Lightning struck immediately with Holloway’s debut single for the label. In addition to being an R&B smash, “Every Little Bit Hurts” found big-time crossover success, reaching #12 on the pop chart. The song was covered by British soul aficionados the Spencer Davis Group, and the Small Faces. Somewhere along the line it came to the attention of the Beatles, who gave Holloway an opening slot on their 1965 tour of the US. The future seemed bright indeed for Holloway.
There were more hits in the ’60s, albeit smaller ones, with songs like “I’ll Always Love You,” “When I’m Gone,” and “Operator,” the latter two penned by Smokey Robinson. Holloway was still living in LA, and although she came to Detroit to record, she began to feel that the songs she was being given to record were merely leftover tracks from Mary Wells, and that not being in Detroit full-time was causing her to be overlooked.
Holloway tried to fix the problem by starting to write her own songs, often in partnership with her sister Patrice. One of the songs they wrote, with help from Gordy, and Frank Wilson, was “You’ve Made Me So Very Happy”. Holloway recorded the song in LA and it was released by Tamla on August 17, 1967. It was a sizable hit for Holloway, making both the pop and R&B Top 40. A year later the song was a mammoth #2 hit for Blood, Sweat & Tears.

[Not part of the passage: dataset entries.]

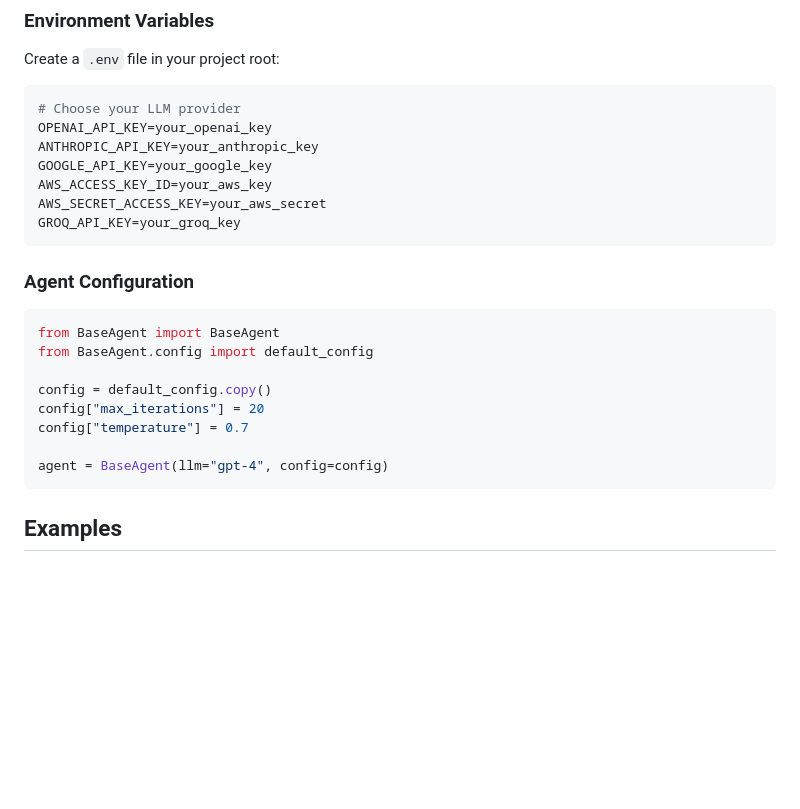
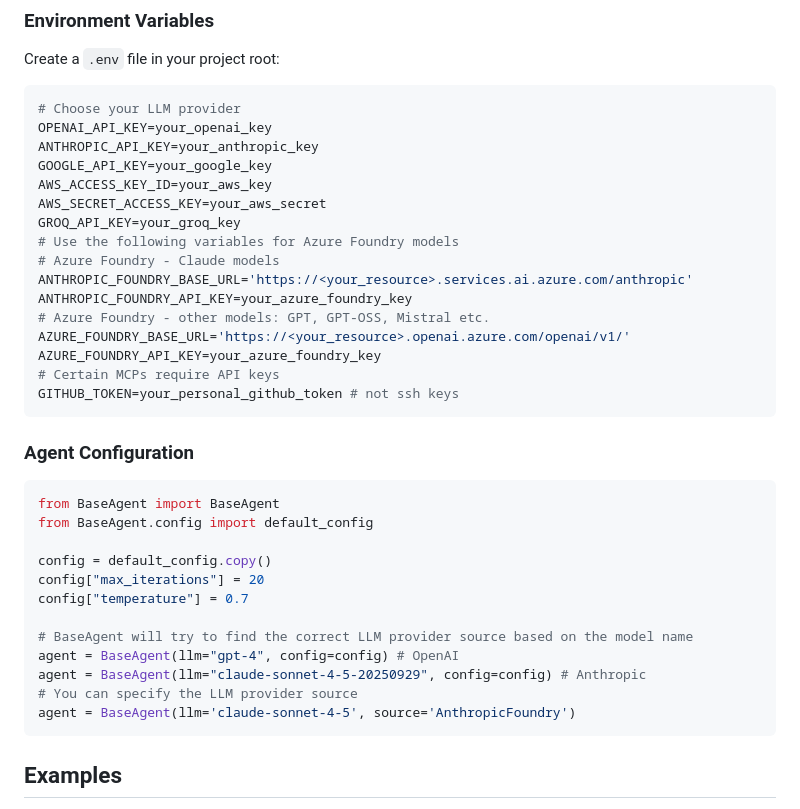
Before and after one commit to BinglanLi/BaseAgent, a Markdown page: README.md, the part around the change. GitHub-like rendering; blank space fills up the shorter version.

Commit message:
docs: update readme about anthropic foundry

````diff
--- a/README.md
+++ b/README.md
@@ -72,6 +72,15 @@ GOOGLE_API_KEY=your_google_key
 AWS_ACCESS_KEY_ID=your_aws_key
 AWS_SECRET_ACCESS_KEY=your_aws_secret
 GROQ_API_KEY=your_groq_key
+# Use the following variables for Azure Foundry models
+# Azure Foundry - Claude models
+ANTHROPIC_FOUNDRY_BASE_URL='https://<your_resource>.services.ai.azure.com/anthropic'
+ANTHROPIC_FOUNDRY_API_KEY=your_azure_foundry_key
+# Azure Foundry - other models: GPT, GPT-OSS, Mistral etc.
+AZURE_FOUNDRY_BASE_URL='https://<your_resource>.openai.azure.com/openai/v1/'
+AZURE_FOUNDRY_API_KEY=your_azure_foundry_key
+# Certain MCPs require API keys
+GITHUB_TOKEN=your_personal_github_token # not ssh keys
 ```
 
 ### Agent Configuration
@@ -84,7 +93,11 @@ config = default_config.copy()
 config["max_iterations"] = 20
 config["temperature"] = 0.7
 
-agent = BaseAgent(llm="gpt-4", config=config)
+# BaseAgent will try to find the correct LLM provider source based on the model name
+agent = BaseAgent(llm="gpt-4", config=config) # OpenAI
+agent = BaseAgent(llm="claude-sonnet-4-5-20250929", config=config) # Anthropic
+# You can specify the LLM provider source
+agent = BaseAgent(llm='claude-sonnet-4-5', source='AnthropicFoundry')
 ```
 
 ## Examples
````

By 1968 Holloway had had enough. She decided to retired from the music business, a decision hastened by her squabbles with Motown, and also by her fear of being drawn into a lifestyle that was not in keeping with her strong religious convictions. When Blood, Sweat & Tears had a hit with her song she decided to sue Gordy for monetary damages, and she won the suit.
Holloway did come back however. In the late ’60s and early ’70s she recorded for Invictus and Music Merchant, labels owned by Holland, Dozier, and Holland, who had their own well-documented problems with Gordy. In 1969 she married a preacher by the name of Albert Davis and the couple had four children.
Holloway released a gospel album in 1980, but the years out of the spotlight had caused her to be forgotten by the public. A few years later she divorced Davis and returned to secular music. Holloway recorded for the UK label Motorcity, which was known for recording former Motown artists. There was a duet single with Jimmy Ruffin, another Motown refugee, called “On the Rebound” in 1989, and an album called All It Takes that was released in 1991.
It wasn’t until her friend Mary Wells died in 1992 that Holloway began to perform again. She did shows around LA, and in the UK, where the Northern Soul movement had made an icon out of her. The album It’s A Woman’s World was released by Volt Records in 1992. Holloway continues to perform to this day. Her most recent album, My Love Is Your Love, was released in 2003.